(Stored data entries)

◇ ◇ ◇

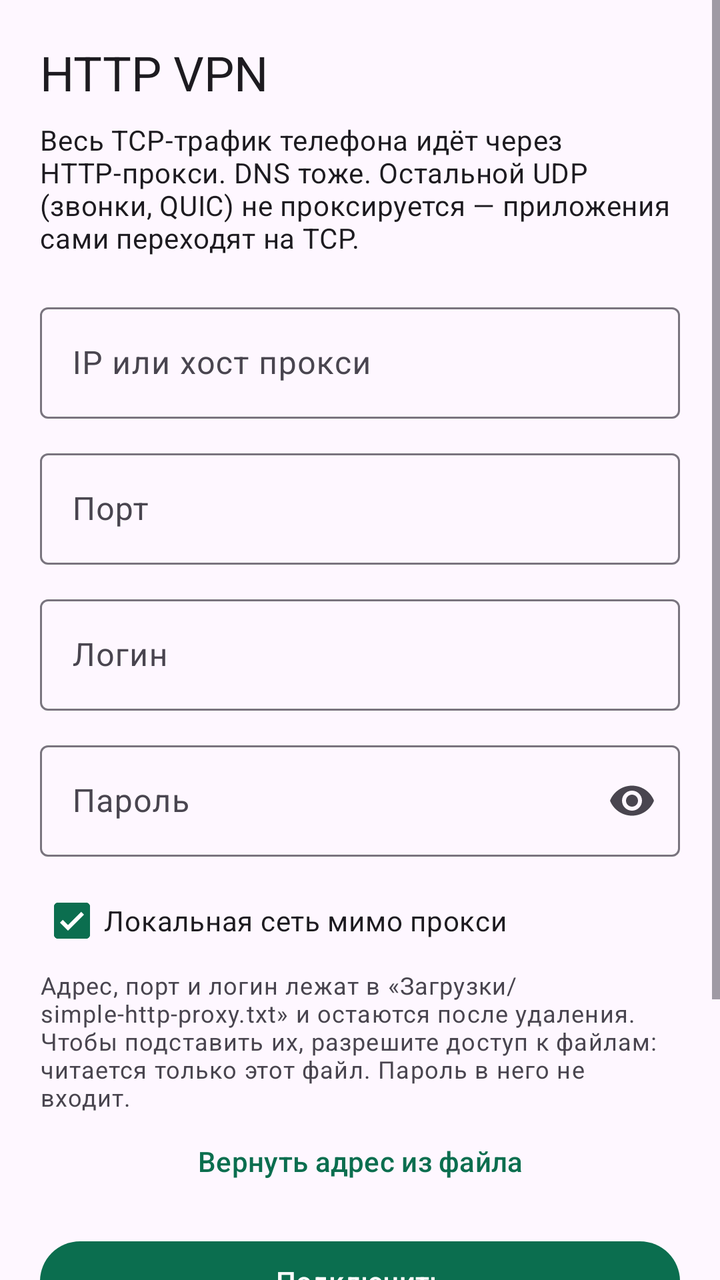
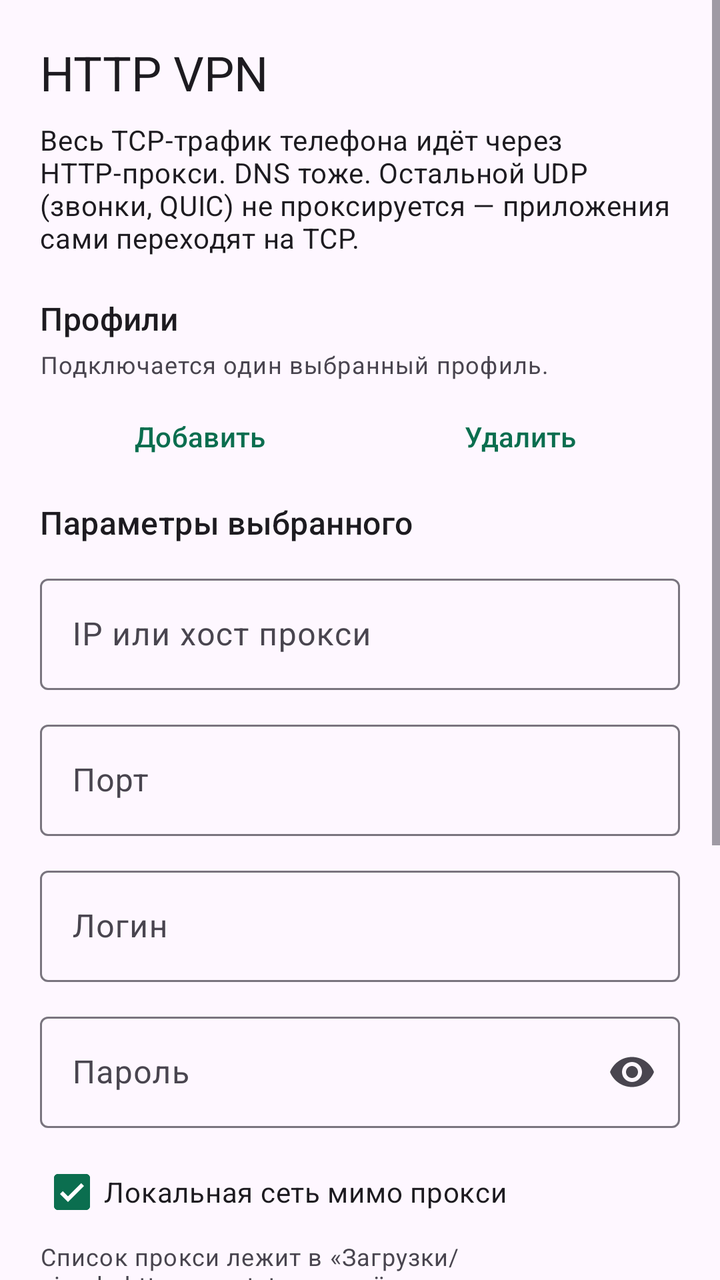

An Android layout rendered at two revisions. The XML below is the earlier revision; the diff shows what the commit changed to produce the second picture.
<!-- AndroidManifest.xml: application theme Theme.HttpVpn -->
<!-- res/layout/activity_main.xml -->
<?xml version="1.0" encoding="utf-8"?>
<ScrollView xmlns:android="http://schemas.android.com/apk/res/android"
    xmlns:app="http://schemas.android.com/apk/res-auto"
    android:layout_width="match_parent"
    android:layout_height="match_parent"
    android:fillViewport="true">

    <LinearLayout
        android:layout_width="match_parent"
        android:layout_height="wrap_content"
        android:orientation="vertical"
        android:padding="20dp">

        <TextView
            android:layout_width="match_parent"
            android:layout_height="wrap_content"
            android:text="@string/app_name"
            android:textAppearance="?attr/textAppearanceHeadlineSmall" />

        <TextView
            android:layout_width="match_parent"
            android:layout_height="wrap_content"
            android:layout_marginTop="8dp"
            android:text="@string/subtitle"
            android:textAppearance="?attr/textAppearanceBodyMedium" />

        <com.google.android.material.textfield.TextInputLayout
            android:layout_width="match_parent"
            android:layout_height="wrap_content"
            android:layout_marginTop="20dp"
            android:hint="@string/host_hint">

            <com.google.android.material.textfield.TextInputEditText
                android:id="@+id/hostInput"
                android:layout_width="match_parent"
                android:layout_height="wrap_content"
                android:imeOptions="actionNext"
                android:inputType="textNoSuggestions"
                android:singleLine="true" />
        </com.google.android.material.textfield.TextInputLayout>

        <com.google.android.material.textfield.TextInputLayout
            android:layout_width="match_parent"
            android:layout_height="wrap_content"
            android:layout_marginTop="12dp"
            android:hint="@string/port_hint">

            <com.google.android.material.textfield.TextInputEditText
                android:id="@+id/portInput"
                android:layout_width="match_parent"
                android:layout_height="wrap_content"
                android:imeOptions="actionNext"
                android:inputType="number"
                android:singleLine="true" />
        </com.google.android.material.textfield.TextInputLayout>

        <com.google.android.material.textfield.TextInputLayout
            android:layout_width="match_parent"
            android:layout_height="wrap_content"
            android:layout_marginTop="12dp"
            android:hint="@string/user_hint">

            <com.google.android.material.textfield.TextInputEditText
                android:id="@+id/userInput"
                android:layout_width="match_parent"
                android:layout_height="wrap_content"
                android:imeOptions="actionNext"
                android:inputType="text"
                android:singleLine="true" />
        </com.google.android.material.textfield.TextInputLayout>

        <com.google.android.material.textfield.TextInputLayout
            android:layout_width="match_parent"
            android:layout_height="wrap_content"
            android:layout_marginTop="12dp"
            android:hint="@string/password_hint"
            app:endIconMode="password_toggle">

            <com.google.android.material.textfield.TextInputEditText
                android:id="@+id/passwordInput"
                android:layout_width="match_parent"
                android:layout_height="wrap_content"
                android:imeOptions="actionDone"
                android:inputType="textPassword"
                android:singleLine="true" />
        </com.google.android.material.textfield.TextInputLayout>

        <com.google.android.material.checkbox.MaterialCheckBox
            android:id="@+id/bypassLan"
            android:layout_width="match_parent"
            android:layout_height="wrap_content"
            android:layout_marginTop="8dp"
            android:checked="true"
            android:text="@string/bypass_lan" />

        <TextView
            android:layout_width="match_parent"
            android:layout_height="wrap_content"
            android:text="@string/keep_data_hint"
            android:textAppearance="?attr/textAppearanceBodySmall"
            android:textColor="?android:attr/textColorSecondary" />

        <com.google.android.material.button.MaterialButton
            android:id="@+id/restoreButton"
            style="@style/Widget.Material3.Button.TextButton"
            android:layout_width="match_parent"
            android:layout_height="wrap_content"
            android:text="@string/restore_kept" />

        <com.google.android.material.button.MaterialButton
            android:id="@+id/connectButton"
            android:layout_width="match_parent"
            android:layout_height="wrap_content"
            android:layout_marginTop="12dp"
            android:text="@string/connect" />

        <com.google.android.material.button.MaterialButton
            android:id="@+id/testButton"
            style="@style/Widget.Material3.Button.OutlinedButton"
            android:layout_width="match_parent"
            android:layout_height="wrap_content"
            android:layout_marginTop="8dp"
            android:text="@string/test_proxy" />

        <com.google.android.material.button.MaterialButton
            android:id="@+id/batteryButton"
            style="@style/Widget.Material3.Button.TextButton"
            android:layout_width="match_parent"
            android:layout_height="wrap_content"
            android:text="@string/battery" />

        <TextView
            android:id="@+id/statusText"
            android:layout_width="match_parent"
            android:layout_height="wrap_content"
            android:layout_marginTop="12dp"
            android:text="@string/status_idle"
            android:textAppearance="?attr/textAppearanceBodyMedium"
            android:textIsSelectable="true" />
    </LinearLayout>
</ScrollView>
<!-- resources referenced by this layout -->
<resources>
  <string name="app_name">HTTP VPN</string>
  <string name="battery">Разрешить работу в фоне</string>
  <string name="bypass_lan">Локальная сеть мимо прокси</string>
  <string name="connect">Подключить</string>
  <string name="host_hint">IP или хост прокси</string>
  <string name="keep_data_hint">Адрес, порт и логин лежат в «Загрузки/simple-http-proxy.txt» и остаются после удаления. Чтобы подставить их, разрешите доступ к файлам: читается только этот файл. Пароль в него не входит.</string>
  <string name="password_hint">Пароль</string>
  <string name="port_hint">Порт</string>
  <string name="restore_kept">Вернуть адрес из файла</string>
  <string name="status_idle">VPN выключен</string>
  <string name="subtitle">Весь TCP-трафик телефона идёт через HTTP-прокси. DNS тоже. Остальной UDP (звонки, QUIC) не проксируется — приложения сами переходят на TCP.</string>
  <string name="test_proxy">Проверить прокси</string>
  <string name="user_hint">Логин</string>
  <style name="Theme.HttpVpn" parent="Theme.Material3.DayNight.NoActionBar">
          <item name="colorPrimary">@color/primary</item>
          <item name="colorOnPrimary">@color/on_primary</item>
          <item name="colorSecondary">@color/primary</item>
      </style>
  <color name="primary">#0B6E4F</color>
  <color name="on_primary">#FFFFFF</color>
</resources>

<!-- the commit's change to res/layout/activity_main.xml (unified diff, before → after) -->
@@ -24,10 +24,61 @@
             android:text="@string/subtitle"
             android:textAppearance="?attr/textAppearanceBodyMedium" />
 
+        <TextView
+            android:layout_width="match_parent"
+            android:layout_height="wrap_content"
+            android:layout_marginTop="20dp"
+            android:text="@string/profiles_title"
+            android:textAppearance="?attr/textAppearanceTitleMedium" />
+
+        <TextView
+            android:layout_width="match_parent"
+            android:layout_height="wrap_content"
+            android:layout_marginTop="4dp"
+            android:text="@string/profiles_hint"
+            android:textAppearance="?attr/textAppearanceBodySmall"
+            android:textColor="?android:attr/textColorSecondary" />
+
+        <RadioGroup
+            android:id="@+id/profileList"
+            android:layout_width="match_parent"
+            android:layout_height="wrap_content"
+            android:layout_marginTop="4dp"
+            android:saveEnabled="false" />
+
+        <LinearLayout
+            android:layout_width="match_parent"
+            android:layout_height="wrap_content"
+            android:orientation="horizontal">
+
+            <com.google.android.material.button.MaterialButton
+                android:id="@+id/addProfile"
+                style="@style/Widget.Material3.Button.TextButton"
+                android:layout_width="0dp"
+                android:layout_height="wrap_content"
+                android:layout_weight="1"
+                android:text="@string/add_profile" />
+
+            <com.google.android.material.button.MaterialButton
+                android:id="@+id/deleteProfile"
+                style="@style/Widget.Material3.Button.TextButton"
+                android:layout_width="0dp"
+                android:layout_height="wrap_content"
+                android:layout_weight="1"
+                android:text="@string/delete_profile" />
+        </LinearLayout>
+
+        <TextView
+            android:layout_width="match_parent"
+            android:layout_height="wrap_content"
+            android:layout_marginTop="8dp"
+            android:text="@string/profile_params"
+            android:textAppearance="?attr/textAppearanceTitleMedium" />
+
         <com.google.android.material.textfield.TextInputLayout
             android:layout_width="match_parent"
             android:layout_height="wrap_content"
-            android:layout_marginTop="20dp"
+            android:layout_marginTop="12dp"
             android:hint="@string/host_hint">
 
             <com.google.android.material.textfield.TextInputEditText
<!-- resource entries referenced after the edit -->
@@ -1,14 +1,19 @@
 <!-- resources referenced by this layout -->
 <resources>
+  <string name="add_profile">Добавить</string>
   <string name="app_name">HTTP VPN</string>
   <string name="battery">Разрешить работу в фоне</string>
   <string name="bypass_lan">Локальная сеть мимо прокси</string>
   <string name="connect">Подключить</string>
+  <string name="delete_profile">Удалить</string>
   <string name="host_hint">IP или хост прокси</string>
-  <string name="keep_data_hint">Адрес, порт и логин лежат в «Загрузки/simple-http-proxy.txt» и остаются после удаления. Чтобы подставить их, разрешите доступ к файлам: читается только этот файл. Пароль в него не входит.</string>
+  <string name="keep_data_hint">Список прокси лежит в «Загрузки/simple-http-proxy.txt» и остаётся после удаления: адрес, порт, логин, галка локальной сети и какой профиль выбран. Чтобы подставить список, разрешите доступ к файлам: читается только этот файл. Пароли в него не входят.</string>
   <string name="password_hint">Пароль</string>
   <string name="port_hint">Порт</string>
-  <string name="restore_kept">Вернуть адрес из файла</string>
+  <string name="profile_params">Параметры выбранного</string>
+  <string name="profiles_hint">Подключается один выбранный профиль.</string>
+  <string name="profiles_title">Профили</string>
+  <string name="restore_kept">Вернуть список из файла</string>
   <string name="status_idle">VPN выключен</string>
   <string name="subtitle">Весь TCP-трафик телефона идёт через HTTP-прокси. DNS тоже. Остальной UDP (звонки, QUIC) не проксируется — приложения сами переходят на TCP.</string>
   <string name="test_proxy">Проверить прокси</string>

◇ ◇ ◇

Return all lines of the data in which the string "textAppearance" appears.

            android:textAppearance="?attr/textAppearanceHeadlineSmall" />
            android:textAppearance="?attr/textAppearanceBodyMedium" />
            android:textAppearance="?attr/textAppearanceBodySmall"
            android:textAppearance="?attr/textAppearanceBodyMedium"
             android:textAppearance="?attr/textAppearanceBodyMedium" />
+            android:textAppearance="?attr/textAppearanceTitleMedium" />
+            android:textAppearance="?attr/textAppearanceBodySmall"
+            android:textAppearance="?attr/textAppearanceTitleMedium" />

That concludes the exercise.